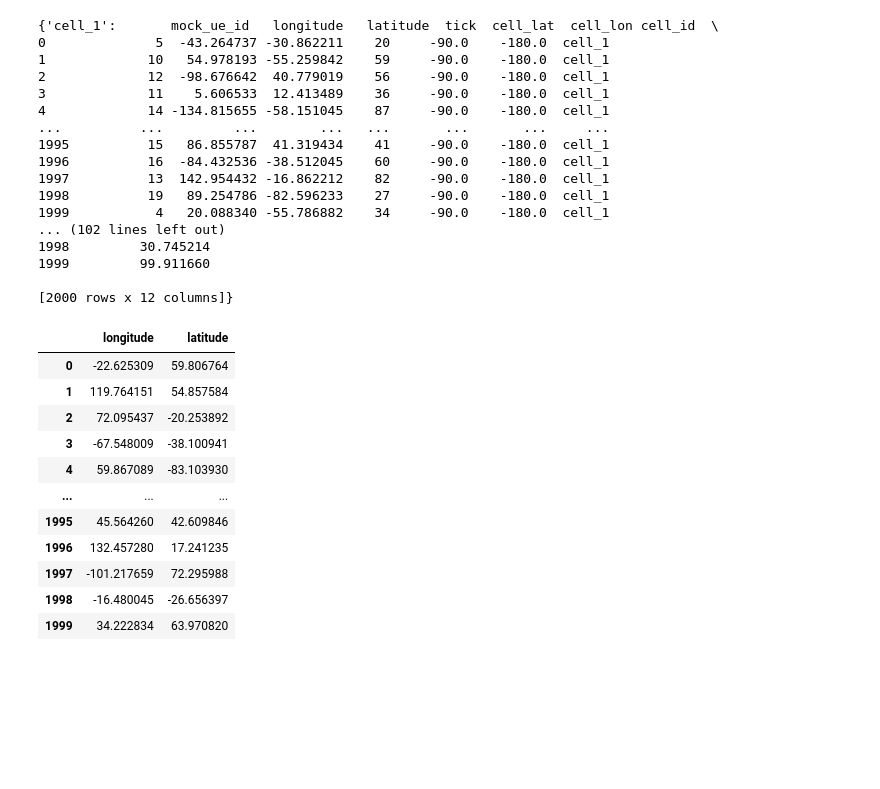
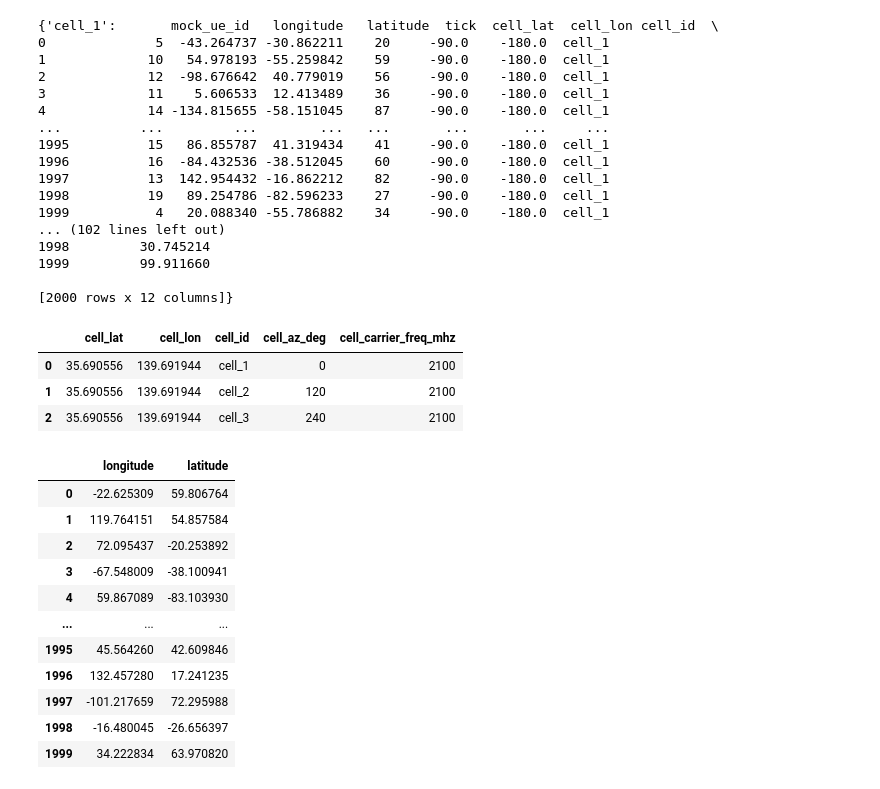
Before and after one commit to tanzim10/maveric, a Jupyter notebook: notebooks/debug_mro.ipynb, the cells around one changed output. Saved outputs shown, nothing was run; the diff lists cells and outputs as text; code cells hidden in the pictures; blank space fills up the shorter version.

```diff
--- a/notebooks/debug_mro.ipynb
+++ b/notebooks/debug_mro.ipynb
@@ -37,6 +37,13 @@ print(loaded_dict)
 # %%
 simple_ue = pd.read_csv('E:/Repositories/maveric/notebooks/data/sim_data/UE_data_20UE_100ticks.csv')
 topology = pd.read_csv('E:/Repositories/maveric/notebooks/data/sim_data/topology.csv')
+# %%
+topology
+# %% [output]
+|  | cell_lat | cell_lon | cell_id | cell_az_deg | cell_carrier_freq_mhz |
+| 0 | 35.690556 | 139.691944 | cell_1 | 0 | 2100 |
+| 1 | 35.690556 | 139.691944 | cell_2 | 120 | 2100 |
+| 2 | 35.690556 | 139.691944 | cell_3 | 240 | 2100 |
 # %%
 simple_ue.drop(columns=['mock_ue_id', 'tick'], inplace=True)
 simple_ue
```
Also changed, not shown: parts of 2 cells of this notebook.
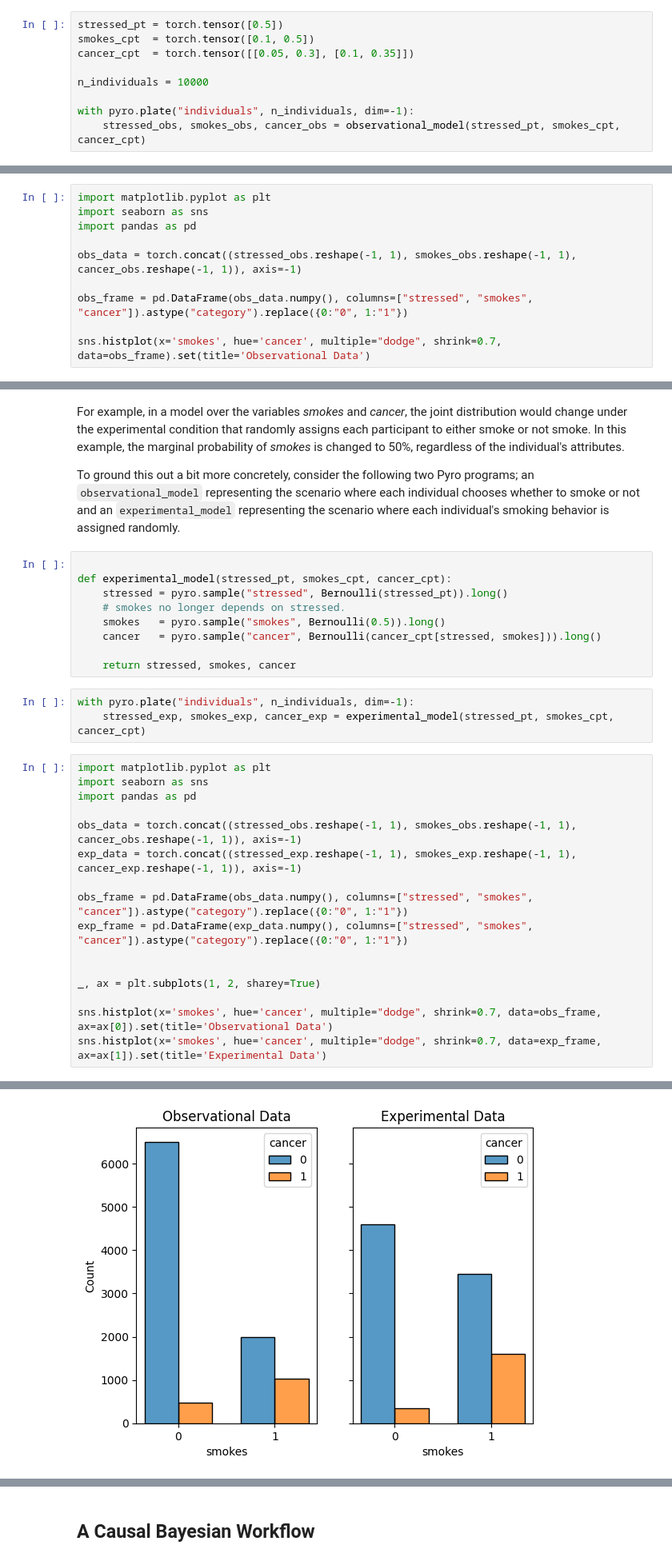
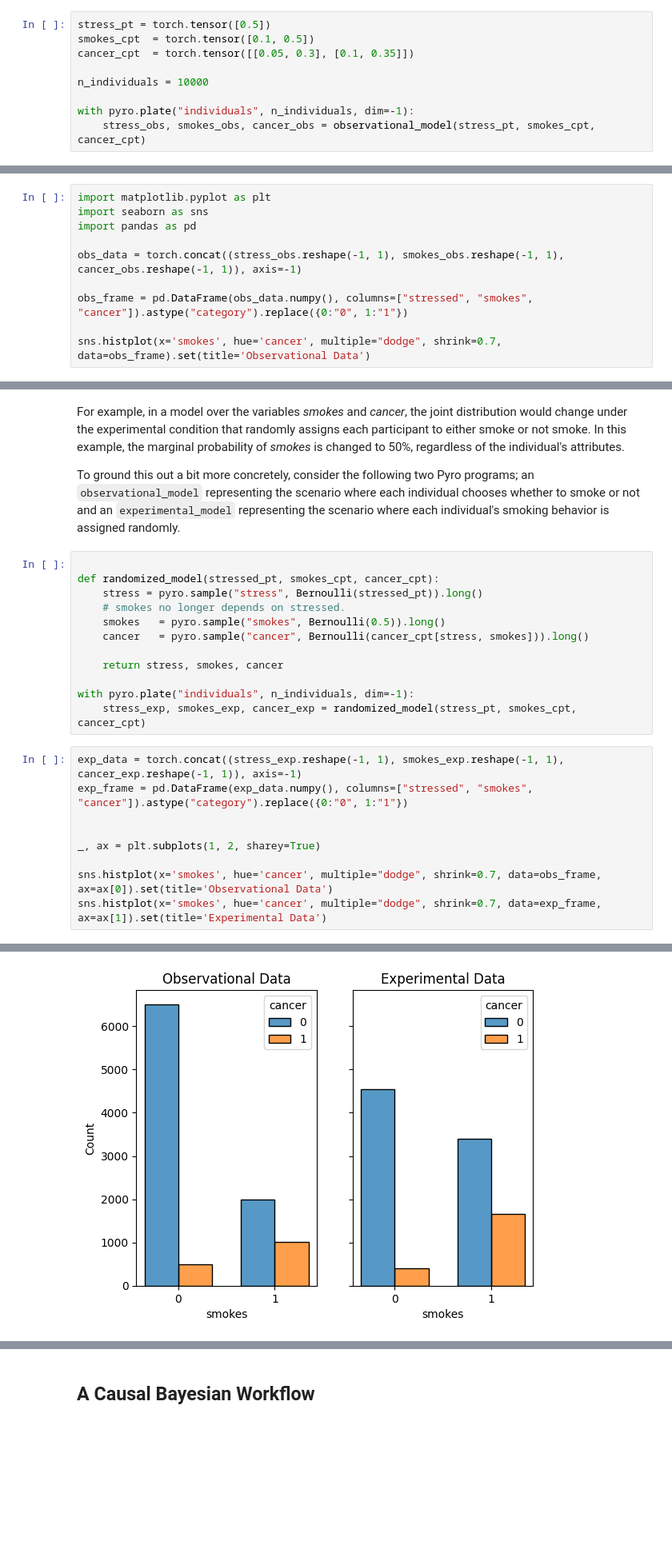
Before and after one commit to BasisResearch/chirho, a Jupyter notebook: docs/source/tutorial_i.ipynb, the cells around one changed output, grey strips where cells are left out. Shown at 80% size. Saved outputs shown, nothing was run; the diff lists cells and outputs as text; blank space fills up the shorter version.

```diff
--- a/docs/source/tutorial_i.ipynb
+++ b/docs/source/tutorial_i.ipynb
@@ -49,14 +49,14 @@ to yield a joint distribution of an entire population of individual's attributes
 choose some parameters by hand, but later we'll see how we can use Pyro's inference to infer likely
 parameters from data.
 # %%
-stressed_pt = torch.tensor([0.5])
+stress_pt = torch.tensor([0.5])
 smokes_cpt  = torch.tensor([0.1, 0.5])
 cancer_cpt  = torch.tensor([[0.05, 0.3], [0.1, 0.35]])
 
 n_individuals = 10000
 
 with pyro.plate("individuals", n_individuals, dim=-1):
-    stressed_obs, smokes_obs, cancer_obs = observational_model(stressed_pt, smokes_cpt, cancer_cpt)
+    stress_obs, smokes_obs, cancer_obs = observational_model(stress_pt, smokes_cpt, cancer_cpt)
 # %% [markdown]
 Let's pretend for a moment that we're only interested in the relationship between whether individuals smoke
 and how likely they are to get cancer. Let's visualize our simulated population!
@@ -65,7 +65,7 @@ import matplotlib.pyplot as plt
 import seaborn as sns
 import pandas as pd
 
-obs_data = torch.concat((stressed_obs.reshape(-1, 1), smokes_obs.reshape(-1, 1), cancer_obs.reshape(-1, 1)), axis=-1)
+obs_data = torch.concat((stress_obs.reshape(-1, 1), smokes_obs.reshape(-1, 1), cancer_obs.reshape(-1, 1)), axis=-1)
 
 obs_frame = pd.DataFrame(obs_data.numpy(), columns=["stressed", "smokes", "cancer"]).astype("category").replace({0:"0", 1:"1"})
 
@@ -97,32 +100,25 @@ an `observational_model` representing the scenario where each individual chooses
 representing the scenario where each individual's smoking behavior is assigned randomly.
 # %%
 
-def experimental_model(stressed_pt, smokes_cpt, cancer_cpt):
-    stressed = pyro.sample("stressed", Bernoulli(stressed_pt)).long()
+def randomized_model(stressed_pt, smokes_cpt, cancer_cpt):
+    stress = pyro.sample("stress", Bernoulli(stressed_pt)).long()
     # smokes no longer depends on stressed.
     smokes   = pyro.sample("smokes", Bernoulli(0.5)).long()
-    cancer   = pyro.sample("cancer", Bernoulli(cancer_cpt[stressed, smokes])).long()
+    cancer   = pyro.sample("cancer", Bernoulli(cancer_cpt[stress, smokes])).long()
 
-    return stressed, smokes, cancer
+    return stress, smokes, cancer
+
+with pyro.plate("individuals", n_individuals, dim=-1):
+    stress_exp, smokes_exp, cancer_exp = randomized_model(stress_pt, smokes_cpt, cancer_cpt)
-# %%
-with pyro.plate("individuals", n_individuals, dim=-1):
-    stressed_exp, smokes_exp, cancer_exp = experimental_model(stressed_pt, smokes_cpt, cancer_cpt)
 # %%
-import matplotlib.pyplot as plt
-import seaborn as sns
-import pandas as pd
-
-obs_data = torch.concat((stressed_obs.reshape(-1, 1), smokes_obs.reshape(-1, 1), cancer_obs.reshape(-1, 1)), axis=-1)
-exp_data = torch.concat((stressed_exp.reshape(-1, 1), smokes_exp.reshape(-1, 1), cancer_exp.reshape(-1, 1)), axis=-1)
-
-obs_frame = pd.DataFrame(obs_data.numpy(), columns=["stressed", "smokes", "cancer"]).astype("category").replace({0:"0", 1:"1"})
+exp_data = torch.concat((stress_exp.reshape(-1, 1), smokes_exp.reshape(-1, 1), cancer_exp.reshape(-1, 1)), axis=-1)
 exp_frame = pd.DataFrame(exp_data.numpy(), columns=["stressed", "smokes", "cancer"]).astype("category").replace({0:"0", 1:"1"})
 
 
 _, ax = plt.subplots(1, 2, sharey=True)
 
 sns.histplot(x='smokes', hue='cancer', multiple="dodge", shrink=0.7, data=obs_frame, ax=ax[0]).set(title='Observational Data')
 sns.histplot(x='smokes', hue='cancer', multiple="dodge", shrink=0.7, data=exp_frame, ax=ax[1]).set(title='Experimental Data')
 # %% [output]
 [Text(0.5, 1.0, 'Experimental Data')]
-[figure, old version]
+[figure, new version]
```
Also changed, not shown: parts of 6 cells of this notebook.
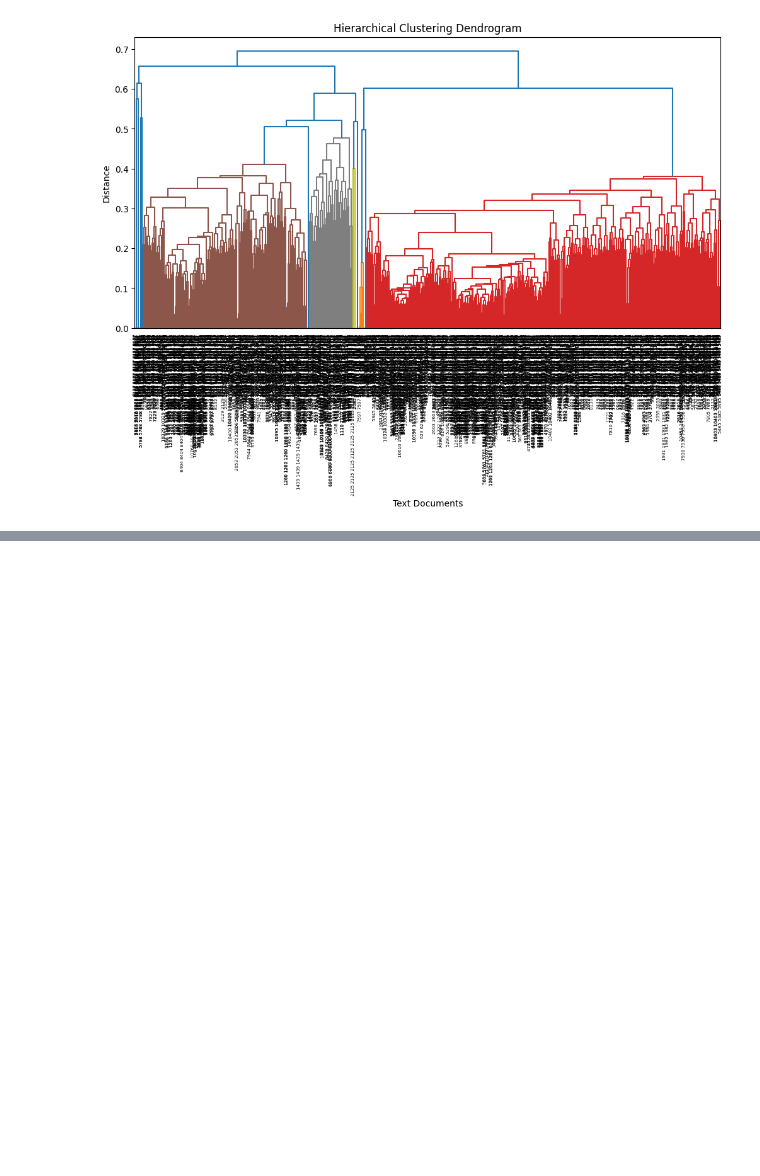
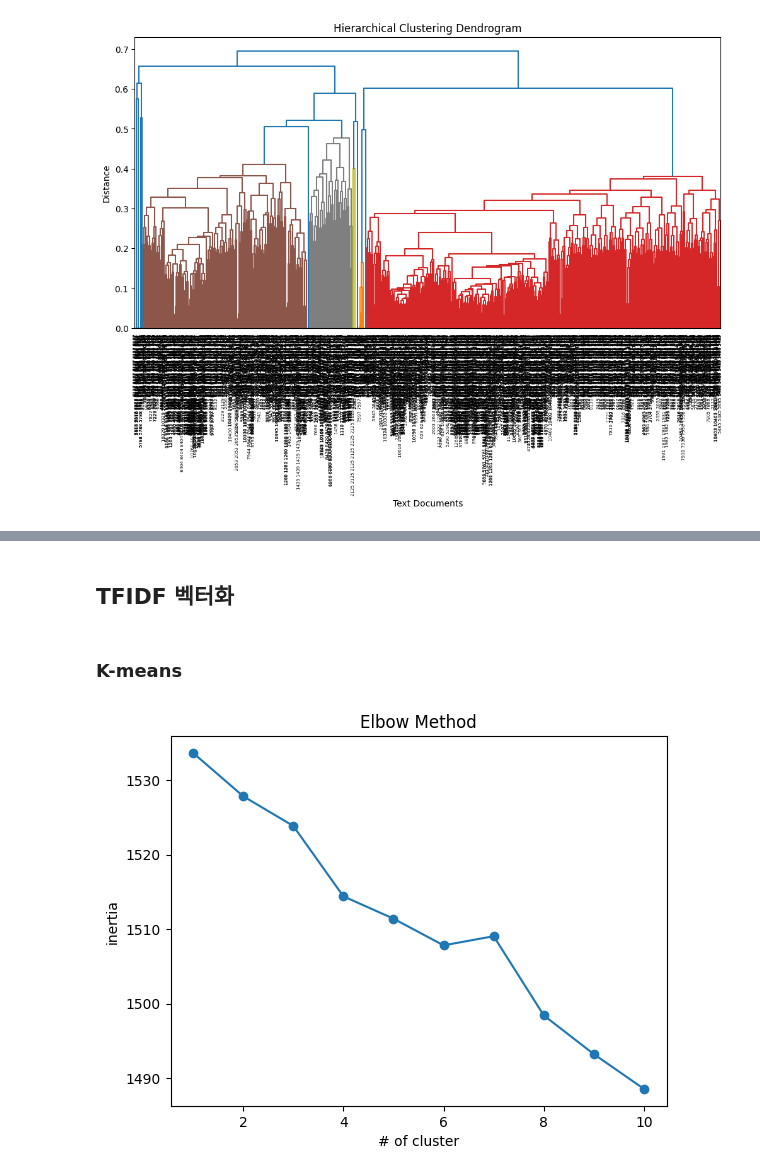
Before and after one commit to boostcampaitech6/level2-dkt-recsys-02, a Jupyter notebook: notebooks/psa/Tag clustering.ipynb, the cells around one changed output, grey strips where cells are left out. Drawn from its saved outputs; the diff is of its cells as text; code cells hidden in the pictures; blank space fills up the shorter version.

Commit message:
EDA : modify Tag clustering.ipynb

```diff
--- a/notebooks/psa/Tag clustering.ipynb
+++ b/notebooks/psa/Tag clustering.ipynb
@@ -278,0 +283,3 @@ plt.show()
+# %%
+df_tag = pd.read_csv('./Tag_deduplication.csv', index_col='Unnamed: 0')
+df_tag
@@ -278,0 +300,3 @@ plt.show()
+# %%
+df_tag['Tag'] = df_tag['Tag'].apply(lambda x: x.replace(',', ' '))
+df_tag
@@ -278,0 +317,31 @@ plt.show()
+# %% [markdown]
+## TFIDF 벡터화
+# %%
+# TF-IDF 벡터화
+vectorizer = TfidfVectorizer()
+X = vectorizer.fit_transform(df_tag['Tag'])
+# %% [markdown]
+### K-means
+# %%
+# 스케일링 파이프라인 설정
+scaler = MaxAbsScaler()
+pipeline = make_pipeline(vectorizer, scaler)
+
+# 클러스터 개수에 따른 응집도를 저장할 리스트
+inertia = []
+
+# 클러스터 개수를 1부터 10까지 변경하면서 K-means 모델을 학습하고 응집도를 계산
+for k in tqdm(range(1, 11)):
+    kmeans = KMeans(n_clusters=k, random_state=42)
+    pipeline.fit_transform(df_tag['Tag'])
+    kmeans.fit(X)
+    inertia.append(kmeans.inertia_)
+
+# Elbow Method를 통해 적절한 클러스터 개수 찾기
+plt.plot(range(1, 11), inertia, marker='o')
+plt.xlabel('# of cluster')
+plt.ylabel('inertia')
+plt.title('Elbow Method')
+plt.show()
+# %% [output]
+[figure, added]
```
Also changed, not shown: parts of 24 cells of this notebook.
================
> _EXERCISE GOAL_
Copy, from the data above, every line where the word "numpy" appears.

> _REPLY_
 obs_frame = pd.DataFrame(obs_data.numpy(), columns=["stressed", "smokes", "cancer"]).astype("category").replace({0:"0", 1:"1"})
-obs_frame = pd.DataFrame(obs_data.numpy(), columns=["stressed", "smokes", "cancer"]).astype("category").replace({0:"0", 1:"1"})
 exp_frame = pd.DataFrame(exp_data.numpy(), columns=["stressed", "smokes", "cancer"]).astype("category").replace({0:"0", 1:"1"})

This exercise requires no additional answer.